The value of Apple’s brand is less in the tangible products they create and more in the mindset of the consumer. This is in part why it is so difficult to copy. Although many seek inspiration from their hardware, graphic and advertising designs, the company has a history of battling clone makers. The most recent example of which is Psystar, a company who tried to sell com- modity hardware loaded with Apple’s beloved operating system OS X. Apple has a long history of litigation and did not hesitate to take Psystar to court over copyright infringement – the OS X EULA specifically prohibits running the software on non-Apple hardware.
Although Apple was successful in stopping Psystar, many have doubts over whether it is moral or even legal to restrict the software’s usage to such an extent. Nevertheless, few doubt the negative impact it would have on Apple’s premium brand were other companies allowed to sell their software. Apple argue that this is to ensure a consistent user experience – a reason they extend to running their own retails stores. It is in Apple’s nature to control as much as they can about their products from in-house design, to end-user sales, to usage and it is almost certainly this control which allows them to maintain not only their premium brand but consistently above industry average profit margins11.
In a recent article on the removal of smut from their mobile App Store, noted technology blogger John Gruber speculated that Apple sees the store as an extension of their brand and just like with their retail stores, were not going to sell or be associated with anything that may diminish the clean, family-oriented reputation of the brand12.
Apple’s large and complex brand ultimately comes down to its reputation for creating focussed high quality products that make its customers feel special and empowered. The company is able to create and support such products due to its small product line and, strong leadership and strong culture within the company, all of which foster innovation and keep Apple ahead of its competitors. The company is also able to successfully market the majority of its products and create an emotional bond that drives it customers to become loyal brand evangelists.

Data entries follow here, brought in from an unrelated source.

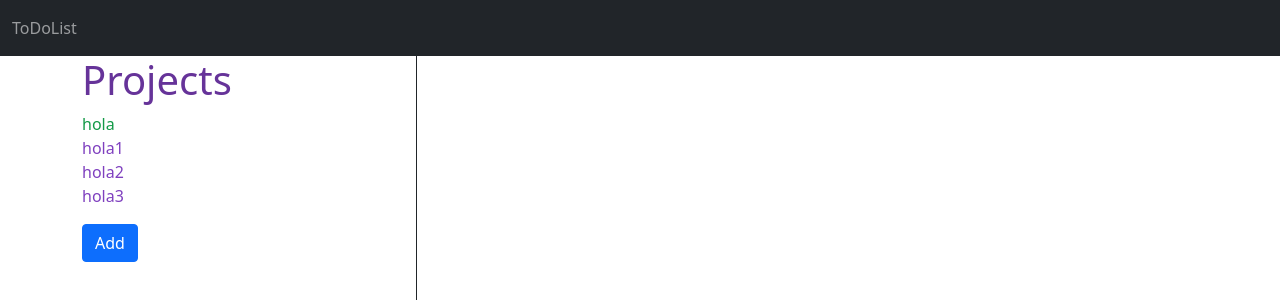
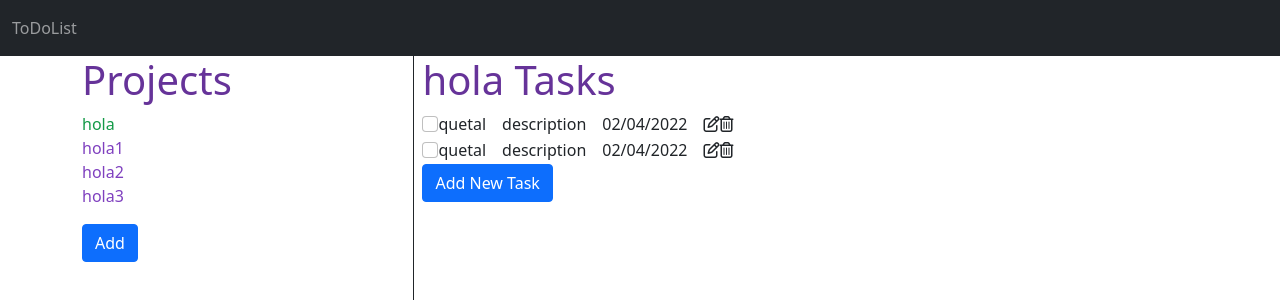
Before and after one commit to NataJenkins/toDoList, a website built with webpack: page dist/index.html in a window 1280 px wide. Both pictures are taken after a click on the item "hola". Shown: the top 300 px of the page. Built offline with nearby package versions, Linux system fonts and the light colour scheme.

Commit message:
added elements for task display

```diff
--- a/src/index.js
+++ b/src/index.js
@@ -1,16 +1,17 @@
-import Projects from './projects';
-import Tasks from './tasks';
+import Projects from "./projects";
+import Tasks from "./tasks";
 
 export const changeProjectName = (name, id) => {
-  const taskHeader = document.querySelector('.tasks-container > h1');
-  const selectedProject = document.querySelector('.selected-project');
-  taskHeader.textContent = `${name} Tasks`;
+  currentProject = name;
+  const taskHeader = document.querySelector(".tasks-container > h1");
+  const selectedProject = document.querySelector(".selected-project");
+  taskHeader.textContent = `${currentProject} Tasks`;
   if (selectedProject) {
-    selectedProject.classList.remove('selected-project');
+    selectedProject.classList.remove("selected-project");
   }
   document
     .querySelector(`#project-display-${id}`)
-    .classList.add('selected-project');
+    .classList.add("selected-project");
 
   renderTaskContainer(currentProject);
   renderTasks();
@@ -23,39 +24,79 @@ const { addProject } = Projects();
 const { addTask, renderTasks } = Tasks();
 let currentProject = undefined;
 
-addProject({ name: 'hola' });
-addProject({ name: 'hola1' });
-addProject({ name: 'hola2' });
-addProject({ name: 'hola3' });
+addProject({ name: "hola" });
+addProject({ name: "hola1" });
+addProject({ name: "hola2" });
+addProject({ name: "hola3" });
 
-addTask({ title: 'quetal', project: 'hola' });
-addTask({ title: 'quetal1', project: 'hola1' });
-addTask({ title: 'quetal2', project: 'hola2' });
-addTask({ title: 'quetal3', project: 'hola3' });
-addTask({ title: 'quetal', project: 'hola' });
-addTask({ title: 'quetal1', project: 'hola1' });
-addTask({ title: 'quetal2', project: 'hola2' });
-addTask({ title: 'quetal3', project: 'hola3' });
-
-const saveProjectBtn = document.querySelector('#save-project-btn');
-const saveTaskBtn = document.querySelector('#save-task-btn');
-
-saveProjectBtn.addEventListener('click', (e) => {
-  const projectName = document.querySelector('#input-project-name');
-  addProject({ name: projectName.value });
-  projectName.value = '';
+addTask({
+  title: "quetal",
+  project: "hola",
+  description: "description",
+  date: "02/04/2022",
+});
+addTask({
+  title: "quetal1",
+  project: "hola1",
+  description: "description",
+  date: "02/04/2022",
+});
+addTask({
+  title: "quetal2",
+  project: "hola2",
+  description: "description",
+  date: "02/04/2022",
+});
+addTask({
+  title: "quetal3",
+  project: "hola3",
+  description: "description",
+  date: "02/04/2022",
+});
+addTask({
+  title: "quetal",
+  project: "hola",
+  description: "description",
+  date: "02/04/2022",
+});
+addTask({
+  title: "quetal1",
+  project: "hola1",
+  description: "description",
+  date: "02/04/2022",
+});
+addTask({
+  title: "quetal2",
+  project: "hola2",
+  description: "description",
+  date: "02/04/2022",
+});
+addTask({
+  title: "quetal3",
+  project: "hola3",
+  description: "description",
+  date: "02/04/2022",
 });
 
-saveTaskBtn.addEventListener('click', (e) => {
-  const taskName = document.querySelector('#input-task-name');
+const saveProjectBtn = document.querySelector("#save-project-btn");
+const saveTaskBtn = document.querySelector("#save-task-btn");
+
+saveProjectBtn.addEventListener("click", (e) => {
+  const projectName = document.querySelector("#input-project-name");
+  addProject({ name: projectName.value });
+  projectName.value = "";
+});
+
+saveTaskBtn.addEventListener("click", (e) => {
+  const taskName = document.querySelector("#input-task-name");
   addTask({ title: taskName.value, project: currentProject });
-  taskName.value = '';
+  taskName.value = "";
 });
 
 const renderTaskContainer = (isCurrentProject) => {
   if (!isCurrentProject) {
-    document.querySelector('.tasks-container').classList.add('d-none');
+    document.querySelector(".tasks-container").classList.add("d-none");
   } else {
-    document.querySelector('.tasks-container').classList.remove('d-none');
+    document.querySelector(".tasks-container").classList.remove("d-none");
   }
 };
--- a/src/tasks.js
+++ b/src/tasks.js
@@ -1,20 +1,39 @@
-import { filterTaskByCurrentProject } from './index';
+import { filterTaskByCurrentProject } from "./index";
 
-const displayTask = ({ title }) => {
-  const taskContainer = document.createElement('div');
-  const taskInput = document.createElement('input');
-  const taskLabel = document.createElement('label');
-  taskContainer.setAttribute('class', 'form-check');
-  taskInput.setAttribute('class', 'form-check-input');
-  taskInput.setAttribute('type', 'checkbox');
-  taskInput.setAttribute('name', `${title}`);
-  taskInput.setAttribute('value', `${title}`);
-  taskLabel.setAttribute('for', `${title}`);
-  taskLabel.setAttribute('class', 'form-check-label');
+const displayTask = ({ title, description, date }) => {
+  const taskContainer = document.createElement("div");
+  const taskInput = document.createElement("input");
+  const taskLabel = document.createElement("label");
+  const taskDescription = document.createElement("label");
+  const taskDate = document.createElement("label");
+  const icons = document.createElement("div");
+  const deleteIcon = document.createElement("i");
+  const edithIcon = document.createElement("i");
+
+  taskContainer.setAttribute("class", "form-check d-flex");
+  taskInput.setAttribute("class", "form-check-input");
+  taskInput.setAttribute("type", "checkbox");
+  taskInput.setAttribute("name", `${title}`);
+  taskInput.setAttribute("value", `${title}`);
+  taskLabel.setAttribute("for", `${title}`);
+  taskLabel.setAttribute("class", "form-check-label form-check-element");
+  taskDescription.setAttribute("class", "description form-check-element");
+  taskDate.setAttribute("class", "date form-check-element");
+  icons.setAttribute("class", "icons");
+  deleteIcon.setAttribute("class", "far fa-trash-alt");
+  edithIcon.setAttribute("class", "far fa-edit");
+
   taskLabel.textContent = title;
+  taskDescription.textContent = description;
+  taskDate.textContent = date;
 
   taskContainer.appendChild(taskInput);
   taskContainer.appendChild(taskLabel);
+  taskContainer.appendChild(taskDescription);
+  taskContainer.appendChild(taskDate);
+  taskContainer.appendChild(icons);
+  icons.appendChild(edithIcon);
+  icons.appendChild(deleteIcon);
 
   return taskContainer;
 };
@@ -28,8 +47,8 @@ const Tasks = () => {
   };
 
   const renderTasks = () => {
-    const taskListElement = document.querySelector('.tasks-list');
-    taskListElement.innerHTML = '';
+    const taskListElement = document.querySelector(".tasks-list");
+    taskListElement.innerHTML = "";
 
     filterTaskByCurrentProject(tasksList).forEach((task) => {
       taskListElement.appendChild(displayTask(task));
```
Also changed, not shown: dist/assets/styless.css, dist/index.html, dist/main.js.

Where it falls down is in its ‘them and us’ philosophy which not only limits the appeal of its products, but actively turns away some consumers. The lack of openness is also a concern for many, with DRM and cross-platform support being major issues. Apple is evolving from a computer company to a mass-market consumer technology company and it may struggle to hold onto the premium reputation it currently enjoys as its consumer base and product line inevitably grows.
‘Can apple survive without jobs?’, Time ↩
‘Interview with rob janoff: designer of the apple logo’, Creative Bits ↩
iWoz: Computer Geek to Cult Icon, 1 edn, W. W. Norton & Co. ↩